Moreover : another interesting information in investigation could be to deactivate the custom rules to see if the culprit is among those rules : if you keep a reference to a tree between files you may end up with a memory leak which would put pressure on the GC.

Currently, we have about 750 individual modules that make up our full project. The sub projects are clustered into some generic categories such that we get a folder structure like
root/{category}/plugins/{module}. Below each {category} are also the plugins containing the test files; below each {module} there are the src and bin folders for sources and class files, respectively. Initially the the SonarScanner was configured as
I don’t know why it was done this way and I don’t know why the Scanner found any source file. However, analysis was performed with our own binaries missing. It was corrected as
Currently, I’m unsure if we even correctly configured our multi-module project.

We analyze our project using the SonarScanner for Jenkins which uses version of the SonarQube Scanner.

To provide further information, we have analyzed our project one time with custom rules and one time without custom rules. Unfortunately the culprit is not among those custom rules.

Can you provide some overall numbers:

  1. How many lines of code does this project have?
  2. How many files does it consist of?
  3. How long does the analysis take?
  4. What is the hardware specification of the machine used for the analysis?
  5. Do you set any performance tuning related parameters (e.g. JVM memory) for the analysis?

Then to go a bit more into the details, can you have a look at the analysis logs and identify which stage of the analysis is taking up most of the time?
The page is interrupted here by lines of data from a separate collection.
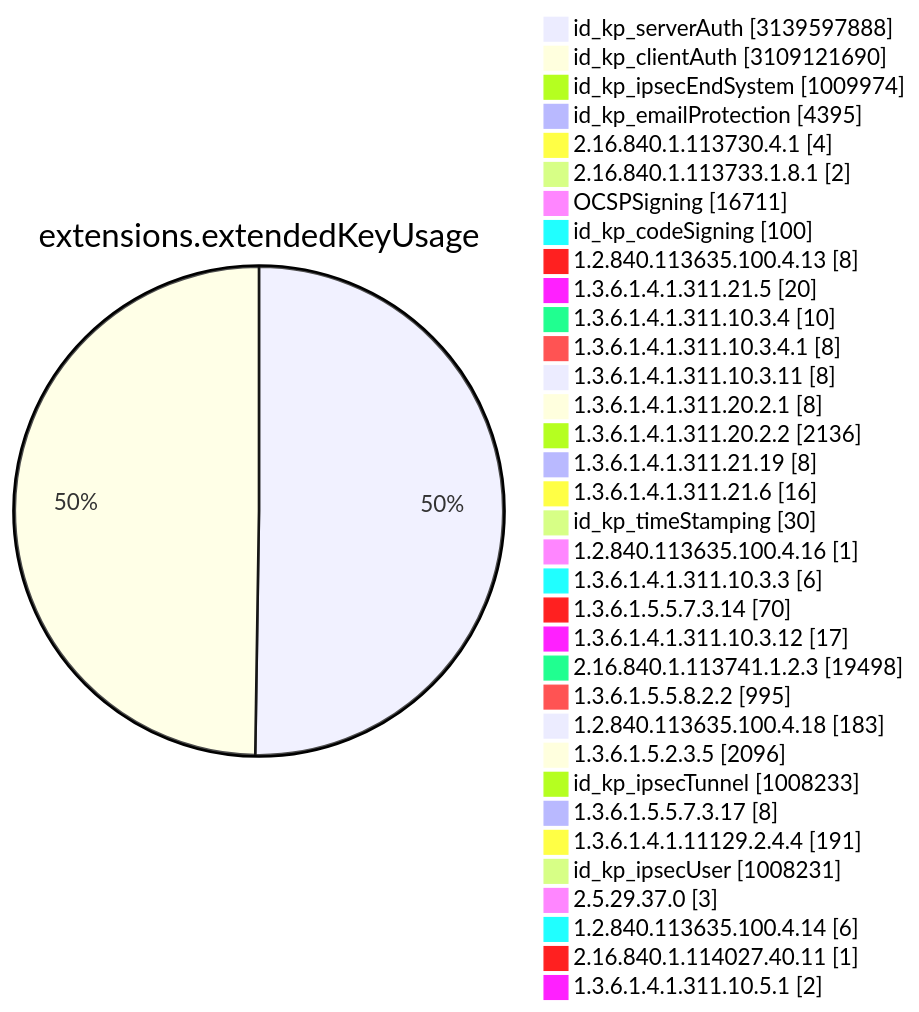
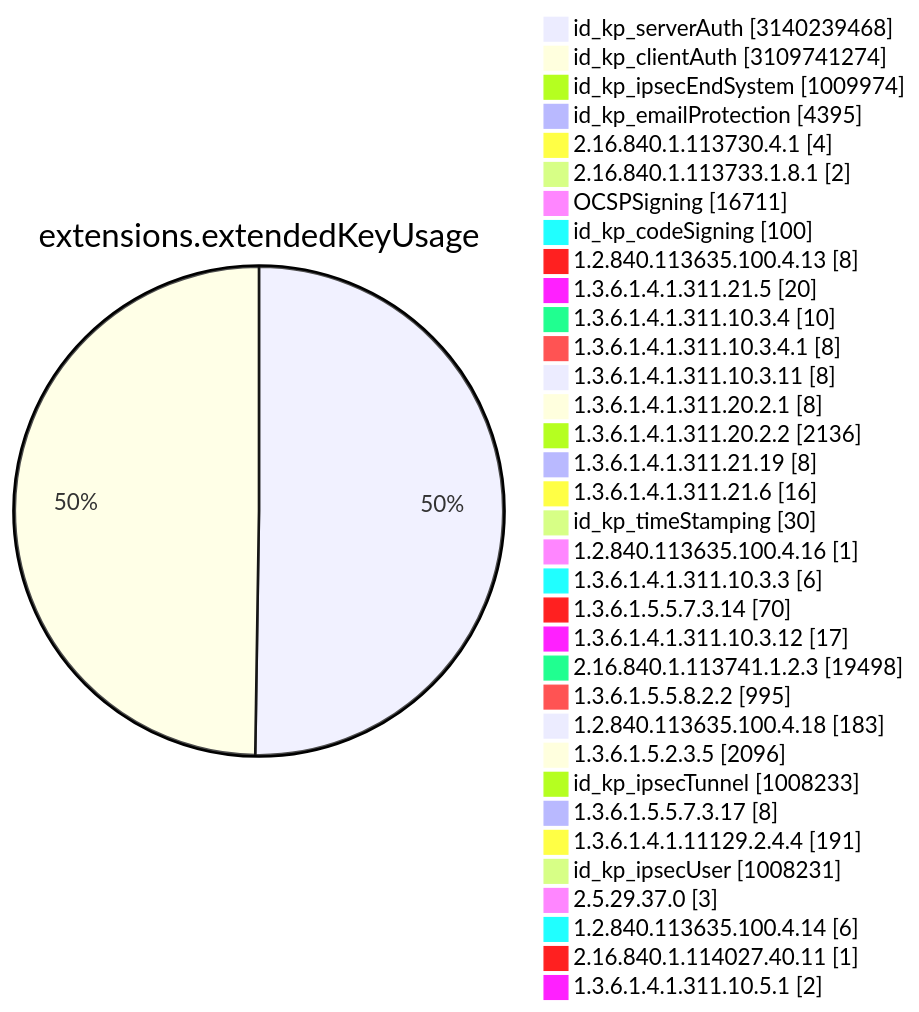
Before and after one commit to christiankrug/ctmonitor_visualization: diagram 11 of 15 in TOTAL/README.md, drawn with Mermaid. The commit also changed other lines of this file, not shown here.

````diff
--- a/TOTAL/README.md
+++ b/TOTAL/README.md
@@ -4119,38 +4119,38 @@
 ```mermaid
 pie showData
 title extensions.extendedKeyUsage
-"id_kp_serverAuth" :3139597888
-"id_kp_clientAuth" :3109121690
+"id_kp_serverAuth" :3140239468
+"id_kp_clientAuth" :3109741274
 "id_kp_ipsecEndSystem" :1009974
 "id_kp_emailProtection" :4395
 "2.16.840.1.113730.4.1" :4
 "2.16.840.1.113733.1.8.1" :2
 "OCSPSigning" :16711
 "id_kp_codeSigning" :100
 "1.2.840.113635.100.4.13" :8
 "1.3.6.1.4.1.311.21.5" :20
 "1.3.6.1.4.1.311.10.3.4" :10
 "1.3.6.1.4.1.311.10.3.4.1" :8
 "1.3.6.1.4.1.311.10.3.11" :8
 "1.3.6.1.4.1.311.20.2.1" :8
 "1.3.6.1.4.1.311.20.2.2" :2136
 "1.3.6.1.4.1.311.21.19" :8
 "1.3.6.1.4.1.311.21.6" :16
 "id_kp_timeStamping" :30
 "1.2.840.113635.100.4.16" :1
 "1.3.6.1.4.1.311.10.3.3" :6
 "1.3.6.1.5.5.7.3.14" :70
 "1.3.6.1.4.1.311.10.3.12" :17
 "2.16.840.1.113741.1.2.3" :19498
 "1.3.6.1.5.5.8.2.2" :995
 "1.2.840.113635.100.4.18" :183
 "1.3.6.1.5.2.3.5" :2096
 "id_kp_ipsecTunnel" :1008233
 "1.3.6.1.5.5.7.3.17" :8
 "1.3.6.1.4.1.11129.2.4.4" :191
 "id_kp_ipsecUser" :1008231
 "2.5.29.37.0" :3
 "1.2.840.113635.100.4.14" :6
 "2.16.840.1.114027.40.11" :1
 "1.3.6.1.4.1.311.10.5.1" :2
 ```
````
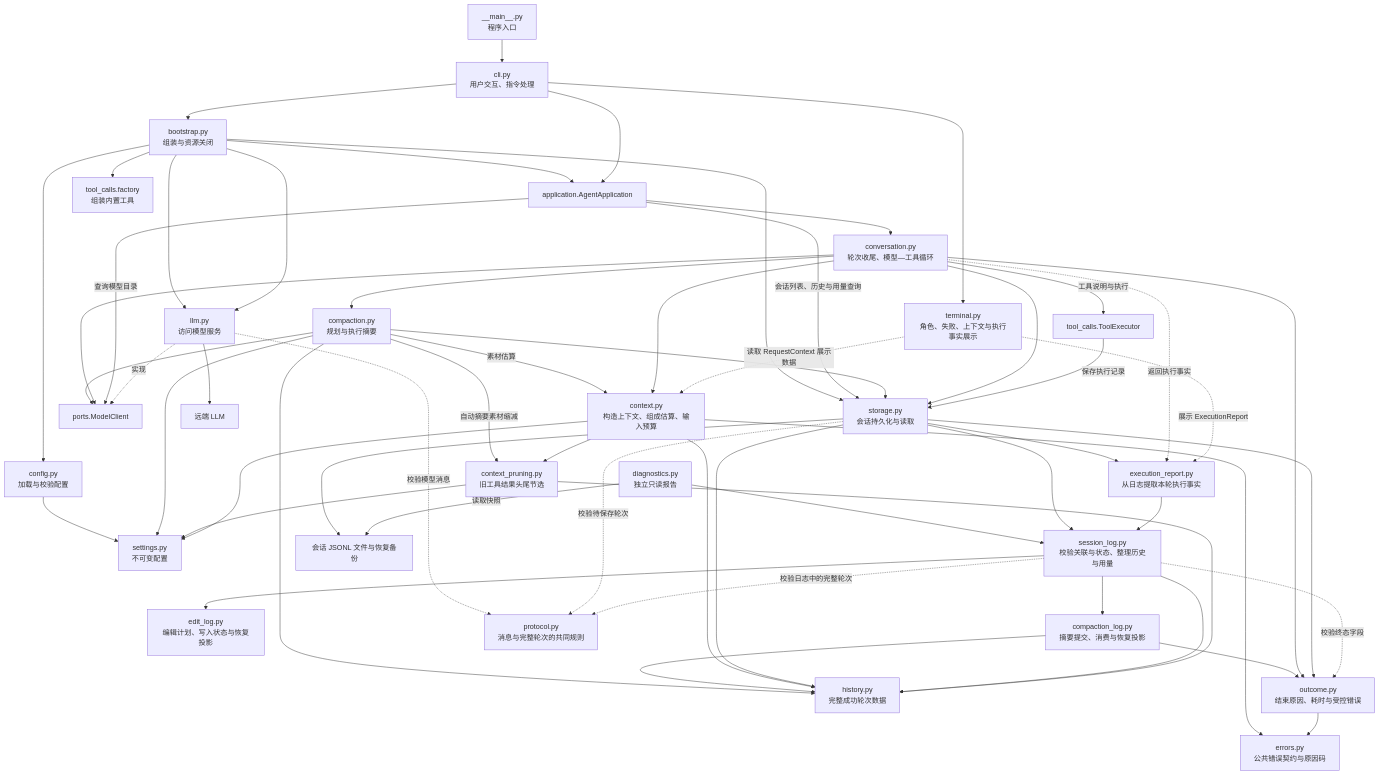
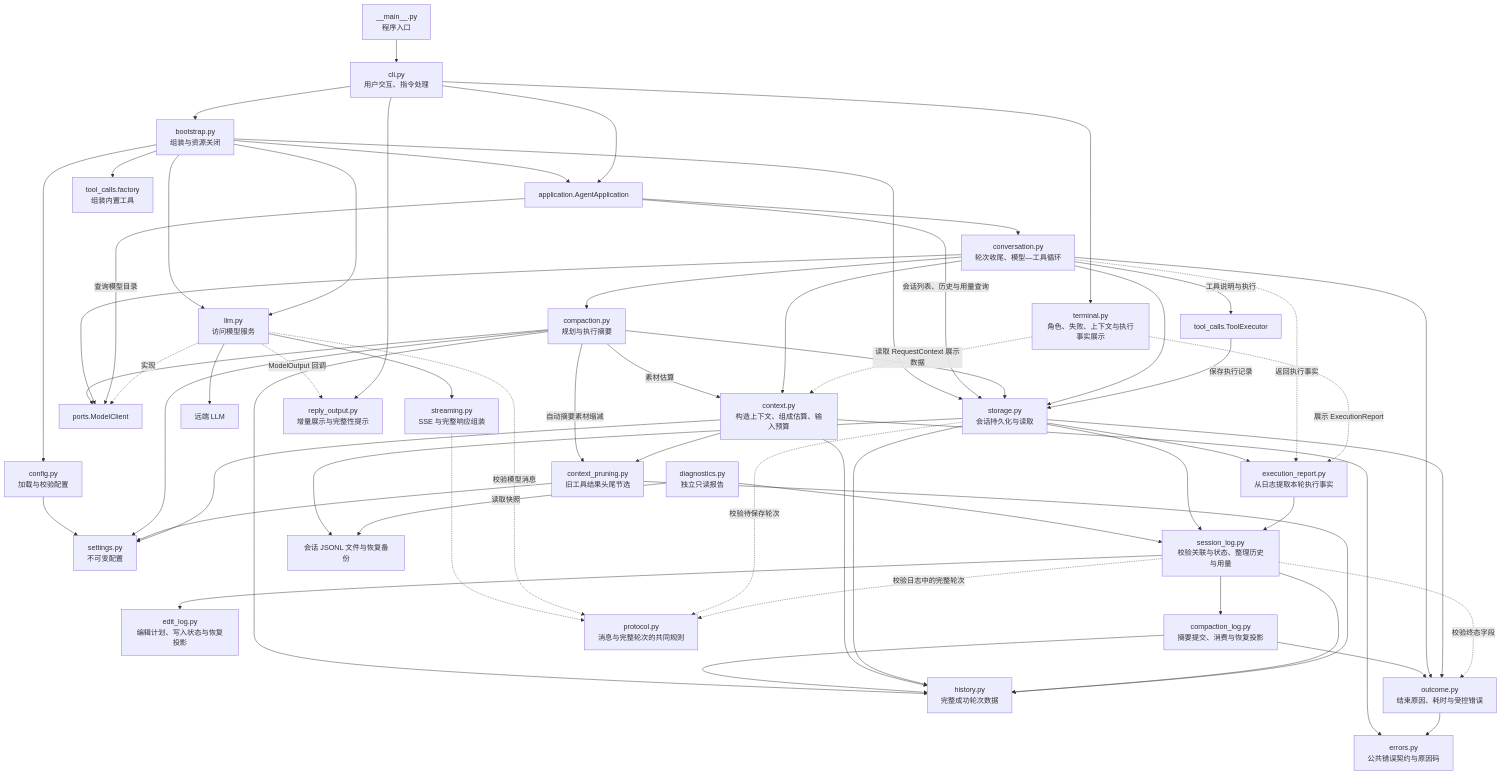
Before and after one commit to Plvltra/AdamAgent: the first of 3 diagrams in docs/architecture.md, drawn with Mermaid. The commit also changed other lines of this file and 41 other files, not shown here.

````diff
--- a/docs/architecture.md
+++ b/docs/architecture.md
@@ -15,61 +15,65 @@
 ```mermaid
 flowchart TD
     ENTRY["__main__.py<br/>程序入口"] --> CLI["cli.py<br/>用户交互、指令处理"]
     CLI --> BOOT["bootstrap.py<br/>组装与资源关闭"]
     BOOT --> CONFIG["config.py<br/>加载与校验配置"]
     CONFIG --> SETTINGS["settings.py<br/>不可变配置"]
     BOOT --> APP["application.AgentApplication"]
     CLI --> APP
     BOOT --> LLM
     BOOT --> STORE
     BOOT --> FACTORY["tool_calls.factory<br/>组装内置工具"]
     CLI --> TERMINAL["terminal.py<br/>角色、失败、上下文与执行事实展示"]
     APP --> CONV["conversation.py<br/>轮次收尾、模型—工具循环"]
     APP -->|"会话列表、历史与用量查询"| STORE["storage.py<br/>会话持久化与读取"]
 
     CONV --> COMPACT["compaction.py<br/>规划与执行摘要"]
     COMPACT --> STORE
     COMPACT --> PORT
     COMPACT --> SETTINGS
     COMPACT --> HISTORY
     COMPACT -->|"素材估算"| CONTEXT
     COMPACT -->|"自动摘要素材缩减"| PRUNE
     LOG --> EDITLOG["edit_log.py<br/>编辑计划、写入状态与恢复投影"]
     LOG --> CLOG["compaction_log.py<br/>摘要提交、消费与恢复投影"]
     CLOG --> HISTORY
     CLOG --> OUTCOME
     CONV --> CONTEXT["context.py<br/>构造上下文、组成估算、输入预算"]
     CONTEXT --> HISTORY["history.py<br/>完整成功轮次数据"]
     STORE --> HISTORY
     LOG --> HISTORY
     CONTEXT --> PRUNE["context_pruning.py<br/>旧工具结果头尾节选"]
     PRUNE --> SETTINGS
     PRUNE --> HISTORY
     CONTEXT --> SETTINGS
     CONTEXT --> ERROR
     TERMINAL -.->|"读取 RequestContext 展示数据"| CONTEXT
     CONV --> PORT
     BOOT --> LLM["llm.py<br/>访问模型服务"]
     APP -->|"查询模型目录"| PORT["ports.ModelClient"]
     LLM -.->|"实现"| PORT
     LLM --> API["远端 LLM"]
+    LLM --> STREAM["streaming.py<br/>SSE 与完整响应组装"]
+    STREAM -.-> PROTOCOL
+    LLM -.->|"ModelOutput 回调"| OUTPUT["reply_output.py<br/>增量展示与完整性提示"]
+    CLI --> OUTPUT
     CONV -->|"工具说明与执行"| EXEC["tool_calls.ToolExecutor"]
     CONV --> STORE
     EXEC -->|"保存执行记录"| STORE
     STORE --> FILE["会话 JSONL 文件与恢复备份"]
     DIAG["diagnostics.py<br/>独立只读报告"] -->|读取快照| FILE
     DIAG --> LOG
     STORE --> LOG["session_log.py<br/>校验关联与状态、整理历史与用量"]
     STORE --> REPORT["execution_report.py<br/>从日志提取本轮执行事实"]
     REPORT --> LOG
     CONV -.->|"返回执行事实"| REPORT
     TERMINAL -.->|"展示 ExecutionReport"| REPORT
     CONV --> OUTCOME["outcome.py<br/>结束原因、耗时与受控错误"]
     STORE --> OUTCOME
     LOG -.->|"校验终态字段"| OUTCOME
     OUTCOME --> ERROR["errors.py<br/>公共错误契约与原因码"]
 
     LLM -.->|"校验模型消息"| PROTOCOL["protocol.py<br/>消息与完整轮次的共同规则"]
     STORE -.->|"校验待保存轮次"| PROTOCOL
     LOG -.->|"校验日志中的完整轮次"| PROTOCOL
 ```
````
If you are able to share the logs, I’d be happy to help with that (feel free to send me a direct message).

  1. around 3m lines of code
  2. it consist ~30k+ files
  3. the analysis takes around 62h and failing at the end.
    Between the 10 seconds info report we are receiving multiple "Warn: Too many duplication references on file for block at line x. Keep only the first 100 references."

The longer the analysis takes the more warn messages appears. Could this appears due to a wrong configuration?

We are using the following Configuration:


  1. Processor: Intel Xeon CPU @ 3.60Ghz
    RAM: 64 GB

  2. We didn’t set any performance tuning related paramters for the analysis.

Sonar Plugin api 6.7
Sonar Java Plugin
Sonar Scanner

Can you try the following:

  1. Set the sonar.cpd.exclusions=**/* property to skip the duplication analysis entirely (this should remove all Warn: Too many duplication references on file messages).
  2. Update your SonarJava plugin to the latest 5.9.1 version

If the problem persists after those 2 changes, it would be helpful if you could share the original logs of the analysis for further investigation.

Thank you for sharing the analysis logs privately. It indeed seems that around 6-7 seconds is being spent per file, which is unusually high.

To help pinpoint the root cause, can you relaunch an analysis with all Java rules disabled? You can create a different quality profile and disable all rules there, and then set that project to use this new quality profile.

With this, we’ll be able to tell if the problem is coming from the rules or from the earlier stages of the analysis.

Thank you again